While opposing theories abound as to when and how Gaddafi met his end, the crux is establishing whether Gaddafi was killed intentionally or whether, as the NTC suggests, he was killed by crossfire. If Gaddafi was shot willfully, then the persons responsible for his murder violated the provisions of Article 3 and committed a war crime, and would be liable for prosecution. If, however, Gaddafi died a collateral death as a result of crossfire, then the matter might be put to rest. Clearly, a commission of inquiry is necessary to establish the exact facts.
The test for the NTC will be in ensuring that the commission of inquiry abides by the law. According to Christof Heyns, the UN Special Rapporteur on Extrajudicial, Summary or Arbitrary Executions, a proper investigation into Gaddafi’s death will be a test for the transitional government as a democratic and accountable institution. It is imperative therefore that the commission of inquiry consists of qualified individuals who will investigate the facts of Gaddafi’s death. Thereafter, the commission of inquiry must submit a report stating the facts and proposing a way forward. However, whether a fair and transparent inquiry will be conducted remains to be seen.

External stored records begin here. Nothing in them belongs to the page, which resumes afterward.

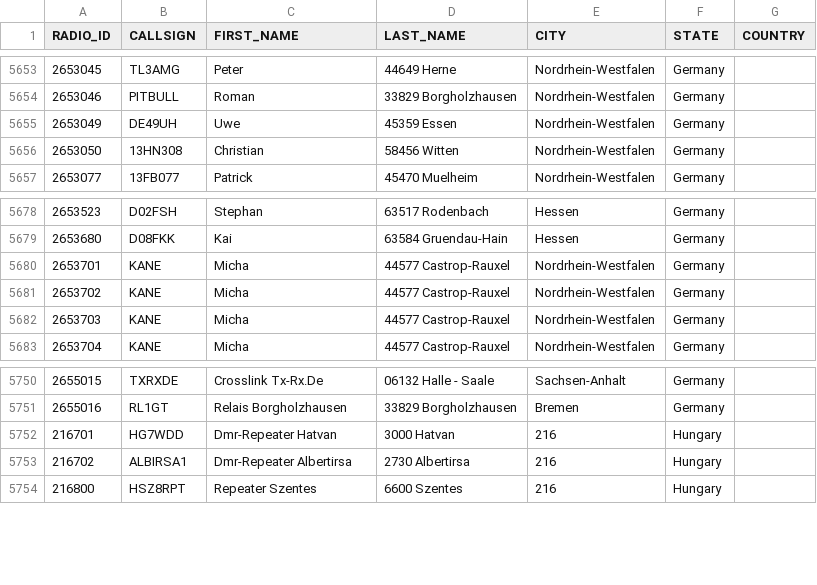
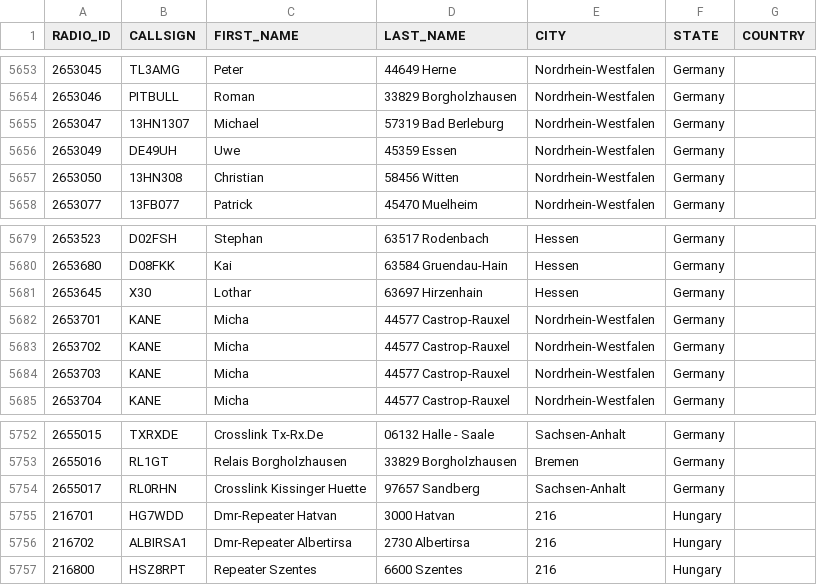
Before and after one commit to FreeDMR-Digital-Network/MW0MWZ-HostFiles, a CSV file: stripped.csv, drawn as a sheet; only a part is shown, gaps mark what is left out.

Commit message:
Add files via upload

```diff
--- a/stripped.csv
+++ b/stripped.csv
@@ -5654,2 +5654,3 @@ RADIO_ID,CALLSIGN,FIRST_NAME,LAST_NAME,CITY,STATE,COUNTRY
 2653046,PITBULL,Roman,33829 Borgholzhausen,Nordrhein-Westfalen,Germany
+2653047,13HN1307,Michael,57319 Bad Berleburg,Nordrhein-Westfalen,Germany
 2653049,DE49UH,Uwe,45359 Essen,Nordrhein-Westfalen,Germany
@@ -5679,2 +5680,3 @@ RADIO_ID,CALLSIGN,FIRST_NAME,LAST_NAME,CITY,STATE,COUNTRY
 2653680,D08FKK,Kai,63584 Gruendau-Hain,Hessen,Germany
+2653645,X30,Lothar,63697 Hirzenhain,Hessen,Germany
 2653701,KANE,Micha,44577 Castrop-Rauxel,Nordrhein-Westfalen,Germany
@@ -5751,2 +5753,3 @@ RADIO_ID,CALLSIGN,FIRST_NAME,LAST_NAME,CITY,STATE,COUNTRY
 2655016,RL1GT,Relais Borgholzhausen,33829 Borgholzhausen,Bremen,Germany
+2655017,RL0RHN,Crosslink Kissinger Huette,97657 Sandberg,Sachsen-Anhalt,Germany
 216701,HG7WDD,Dmr-Repeater Hatvan,3000 Hatvan,216,Hungary
```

Meanwhile, reports have emerged that the NTC may have summarily executed 53 Gaddafi loyalists in Sirte. Though welcoming the decision to launch a formal investigation into Gaddafi’s death, Human Rights Watch has also called on the NTC to investigate these allegations. Such a call ought to gain traction, as there are disturbing correlations between the claims of Gaddafi’s execution and the deaths of his loyalists.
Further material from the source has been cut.